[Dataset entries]
= = =

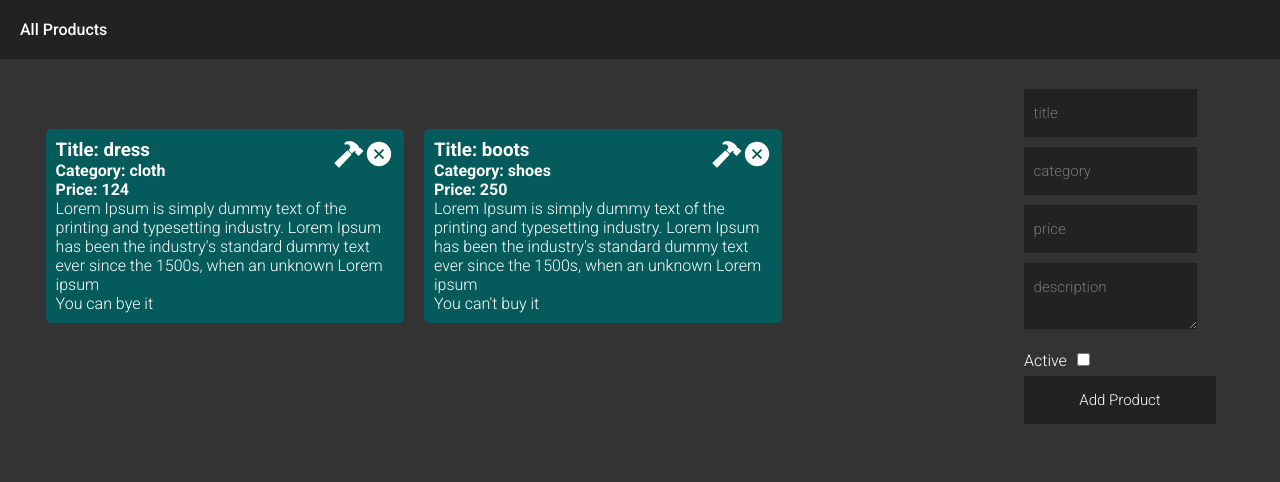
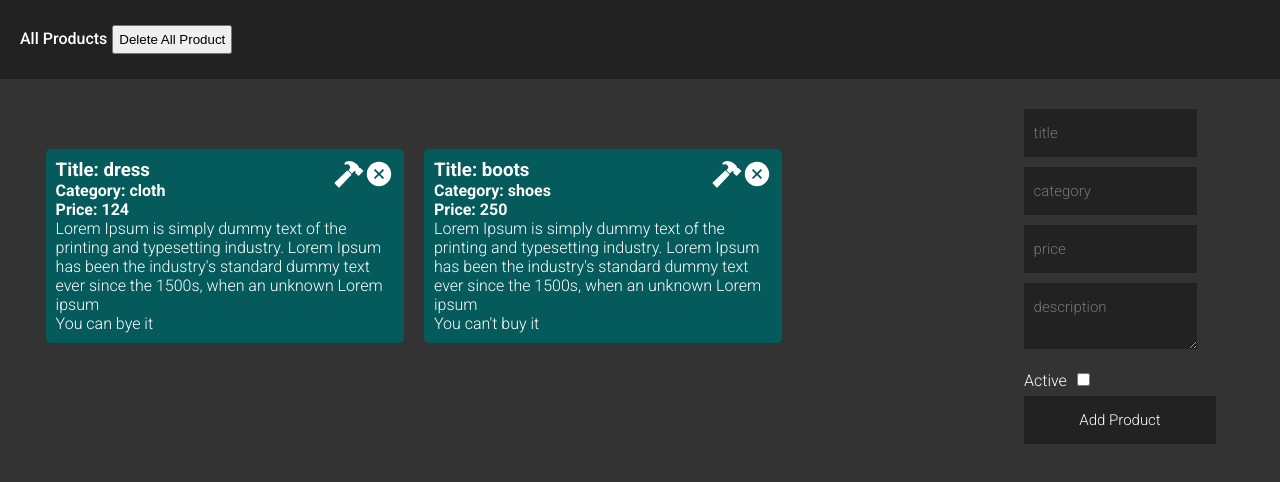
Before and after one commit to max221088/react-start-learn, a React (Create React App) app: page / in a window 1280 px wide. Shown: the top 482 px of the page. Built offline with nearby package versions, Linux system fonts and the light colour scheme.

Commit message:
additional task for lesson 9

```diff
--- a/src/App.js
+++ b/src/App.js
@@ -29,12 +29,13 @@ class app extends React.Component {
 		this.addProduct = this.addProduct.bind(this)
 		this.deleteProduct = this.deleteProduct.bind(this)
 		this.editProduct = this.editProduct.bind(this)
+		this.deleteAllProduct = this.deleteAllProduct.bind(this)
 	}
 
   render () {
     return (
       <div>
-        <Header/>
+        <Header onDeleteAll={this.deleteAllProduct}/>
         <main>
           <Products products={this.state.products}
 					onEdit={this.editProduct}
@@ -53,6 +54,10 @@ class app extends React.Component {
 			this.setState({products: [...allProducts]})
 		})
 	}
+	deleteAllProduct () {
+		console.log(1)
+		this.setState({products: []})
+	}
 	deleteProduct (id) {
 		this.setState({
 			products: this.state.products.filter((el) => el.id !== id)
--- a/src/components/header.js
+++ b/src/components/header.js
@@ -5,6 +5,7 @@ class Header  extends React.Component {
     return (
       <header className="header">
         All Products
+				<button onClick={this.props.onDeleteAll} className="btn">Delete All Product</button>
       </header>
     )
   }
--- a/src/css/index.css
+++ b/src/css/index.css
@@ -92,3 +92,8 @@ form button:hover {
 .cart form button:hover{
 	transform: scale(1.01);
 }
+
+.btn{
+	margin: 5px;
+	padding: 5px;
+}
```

= = =

» PROBLEM REQUIREMENTS
Set down each of the records precisely, leaving any pictures behind.

» COMPLETED EXERCISE
Before and after one commit to max221088/react-start-learn, a React (Create React App) app: page / in a window 1280 px wide. Shown: the top 482 px of the page. Built offline with nearby package versions, Linux system fonts and the light colour scheme.

Commit message:
additional task for lesson 9

```diff
--- a/src/App.js
+++ b/src/App.js
@@ -29,12 +29,13 @@ class app extends React.Component {
 		this.addProduct = this.addProduct.bind(this)
 		this.deleteProduct = this.deleteProduct.bind(this)
 		this.editProduct = this.editProduct.bind(this)
+		this.deleteAllProduct = this.deleteAllProduct.bind(this)
 	}
 
   render () {
     return (
       <div>
-        <Header/>
+        <Header onDeleteAll={this.deleteAllProduct}/>
         <main>
           <Products products={this.state.products}
 					onEdit={this.editProduct}
@@ -53,6 +54,10 @@ class app extends React.Component {
 			this.setState({products: [...allProducts]})
 		})
 	}
+	deleteAllProduct () {
+		console.log(1)
+		this.setState({products: []})
+	}
 	deleteProduct (id) {
 		this.setState({
 			products: this.state.products.filter((el) => el.id !== id)
--- a/src/components/header.js
+++ b/src/components/header.js
@@ -5,6 +5,7 @@ class Header  extends React.Component {
     return (
       <header className="header">
         All Products
+				<button onClick={this.props.onDeleteAll} className="btn">Delete All Product</button>
       </header>
     )
   }
--- a/src/css/index.css
+++ b/src/css/index.css
@@ -92,3 +92,8 @@ form button:hover {
 .cart form button:hover{
 	transform: scale(1.01);
 }
+
+.btn{
+	margin: 5px;
+	padding: 5px;
+}
```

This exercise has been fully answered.